Between retirements, transfers, and resignations, more than 100 Seattle police officers have left the force this year — and that number is expected to surpass 200 by the end of 2020.
Thus far, at least 118 now-former Seattle officers have stepped down or transferred, including some new recruits, the Police Tribune reports, as the Washington city continues to grapple with rising calls to defund the police.
Jason Rantz, a radio host for MyNorthwest’s KTTH, revealed Friday that “[i]n September alone, 39 officers left the force.” It’s shocking, considering “the typical number for that month is between 5 and 7,” Rantz noted.
“Your 911 call for help will go unanswered”
According to the Police Tribune, Rantz reported that the Seattle Police Department currently has around 1,200 officers on payroll, but those numbers don’t include those on administrative or sick leave. The number of officers taking such leaves of absence is also said to be higher than normal.

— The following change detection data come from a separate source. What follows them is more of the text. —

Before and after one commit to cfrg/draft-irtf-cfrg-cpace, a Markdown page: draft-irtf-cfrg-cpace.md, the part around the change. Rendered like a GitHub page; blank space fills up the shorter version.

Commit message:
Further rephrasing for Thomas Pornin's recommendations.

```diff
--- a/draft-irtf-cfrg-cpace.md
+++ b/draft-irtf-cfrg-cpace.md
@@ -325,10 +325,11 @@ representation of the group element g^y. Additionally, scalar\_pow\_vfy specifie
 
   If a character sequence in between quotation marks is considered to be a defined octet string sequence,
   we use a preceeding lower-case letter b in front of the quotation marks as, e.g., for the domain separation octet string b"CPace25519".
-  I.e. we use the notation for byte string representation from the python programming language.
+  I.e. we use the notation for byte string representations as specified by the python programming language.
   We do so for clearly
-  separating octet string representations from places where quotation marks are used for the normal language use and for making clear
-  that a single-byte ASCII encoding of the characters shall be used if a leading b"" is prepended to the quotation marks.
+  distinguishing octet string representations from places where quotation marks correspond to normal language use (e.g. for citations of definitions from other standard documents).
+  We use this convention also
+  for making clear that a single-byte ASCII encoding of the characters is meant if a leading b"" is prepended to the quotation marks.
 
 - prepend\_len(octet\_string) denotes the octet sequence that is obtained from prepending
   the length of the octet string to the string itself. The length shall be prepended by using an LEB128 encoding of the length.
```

Meanwhile, more current officers are seeking transfers to neighboring police departments, sources told Rantz.
“With just about 1,200 officers in service, Seattle is staffed at lower levels than they were in 1990,” the radio host reported Friday. “The population has increased by 44% since then.”
The officer shortages are causing rising wait times for emergency response teams, Rantz reports, with current 911 response times sitting around nine minutes.
It’s a figure that Seattle Police Officer Guild president Mike Solan called “significant.”
“Your 911 call for help will go unanswered for a significant amount of time,” he told Rantz, according to the Police Tribune.
“We’re losing good people”
According to the Tribune, city council budget cuts and a mayoral hiring freeze for police would have seen the Seattle Police Department’s numbers dwindle to about 1,000, but with many officers leaving, the force may get there without having to lay anyone off.
For former Seattle Police Chief Carmen Best, it’s a heartbreaking fact. “We’re losing good people, and we know it’s because they feel like they aren’t supported by public officials,” Best said just weeks before her departure in August, according to the Tribune.
And Best is right: these kinds of cuts are not sustainable in Seattle or anywhere else in the country. Unfortunately, it seems like Democrats are going to have to learn that the hard way.